Itemized modification records:
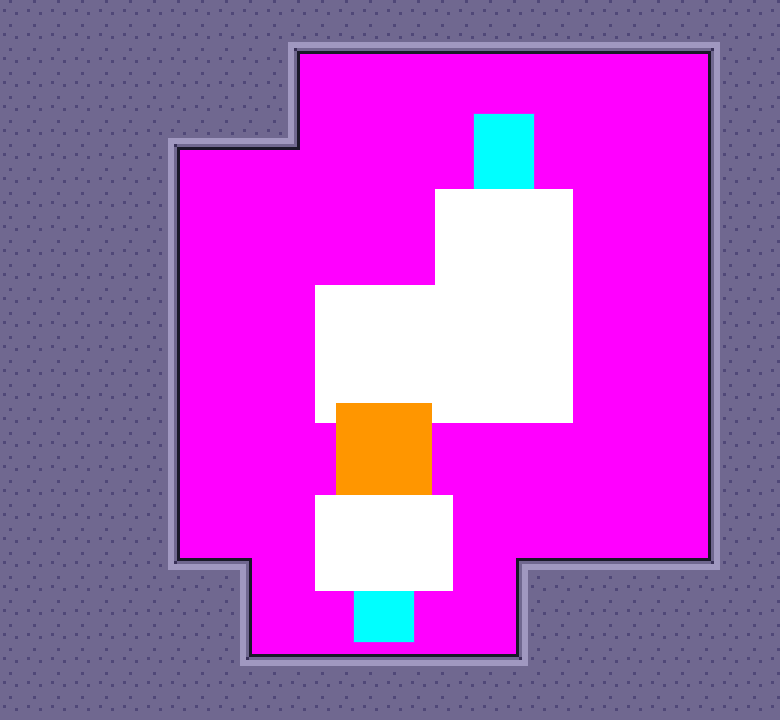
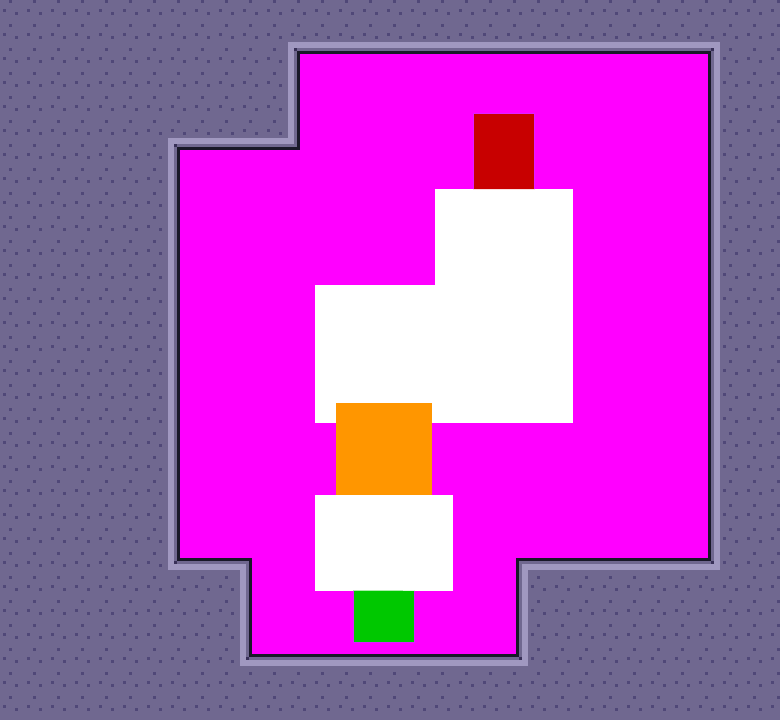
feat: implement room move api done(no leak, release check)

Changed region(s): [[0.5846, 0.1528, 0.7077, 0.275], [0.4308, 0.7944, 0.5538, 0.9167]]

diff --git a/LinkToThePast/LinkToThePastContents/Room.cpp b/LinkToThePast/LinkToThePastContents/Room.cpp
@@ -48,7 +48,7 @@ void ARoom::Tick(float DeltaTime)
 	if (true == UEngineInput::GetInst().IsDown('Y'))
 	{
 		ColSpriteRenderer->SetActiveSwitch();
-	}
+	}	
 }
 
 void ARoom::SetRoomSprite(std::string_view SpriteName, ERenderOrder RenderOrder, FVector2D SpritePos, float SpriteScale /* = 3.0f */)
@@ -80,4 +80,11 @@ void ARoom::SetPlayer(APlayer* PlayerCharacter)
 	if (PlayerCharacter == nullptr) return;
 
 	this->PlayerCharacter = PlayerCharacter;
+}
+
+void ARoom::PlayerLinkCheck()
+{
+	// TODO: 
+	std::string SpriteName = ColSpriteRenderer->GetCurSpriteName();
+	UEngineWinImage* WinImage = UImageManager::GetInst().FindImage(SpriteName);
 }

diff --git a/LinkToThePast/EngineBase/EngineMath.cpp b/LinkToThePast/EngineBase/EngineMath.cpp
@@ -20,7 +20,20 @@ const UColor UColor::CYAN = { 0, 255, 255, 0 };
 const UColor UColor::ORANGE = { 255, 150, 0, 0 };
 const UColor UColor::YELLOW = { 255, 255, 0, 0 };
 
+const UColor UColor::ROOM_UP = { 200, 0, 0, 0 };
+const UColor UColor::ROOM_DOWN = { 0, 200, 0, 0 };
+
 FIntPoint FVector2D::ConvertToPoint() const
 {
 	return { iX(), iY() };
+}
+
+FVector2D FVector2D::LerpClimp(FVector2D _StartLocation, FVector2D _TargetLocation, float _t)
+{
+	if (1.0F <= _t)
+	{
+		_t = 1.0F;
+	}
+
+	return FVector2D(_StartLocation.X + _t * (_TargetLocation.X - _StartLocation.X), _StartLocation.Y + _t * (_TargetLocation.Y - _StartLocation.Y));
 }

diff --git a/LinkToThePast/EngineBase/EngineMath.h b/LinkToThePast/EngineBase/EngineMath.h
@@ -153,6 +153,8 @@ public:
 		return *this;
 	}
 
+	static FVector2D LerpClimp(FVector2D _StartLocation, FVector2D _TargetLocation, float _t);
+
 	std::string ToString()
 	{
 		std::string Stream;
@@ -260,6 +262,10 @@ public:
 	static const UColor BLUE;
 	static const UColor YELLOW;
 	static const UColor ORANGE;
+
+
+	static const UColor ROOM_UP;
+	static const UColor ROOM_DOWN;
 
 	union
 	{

### Brief
Filter the records above for "return" and copy every matching line.

### Your solution
 	if (PlayerCharacter == nullptr) return;
 	return { iX(), iY() };
+	return FVector2D(_StartLocation.X + _t * (_TargetLocation.X - _StartLocation.X), _StartLocation.Y + _t * (_TargetLocation.Y - _StartLocation.Y));
 		return *this;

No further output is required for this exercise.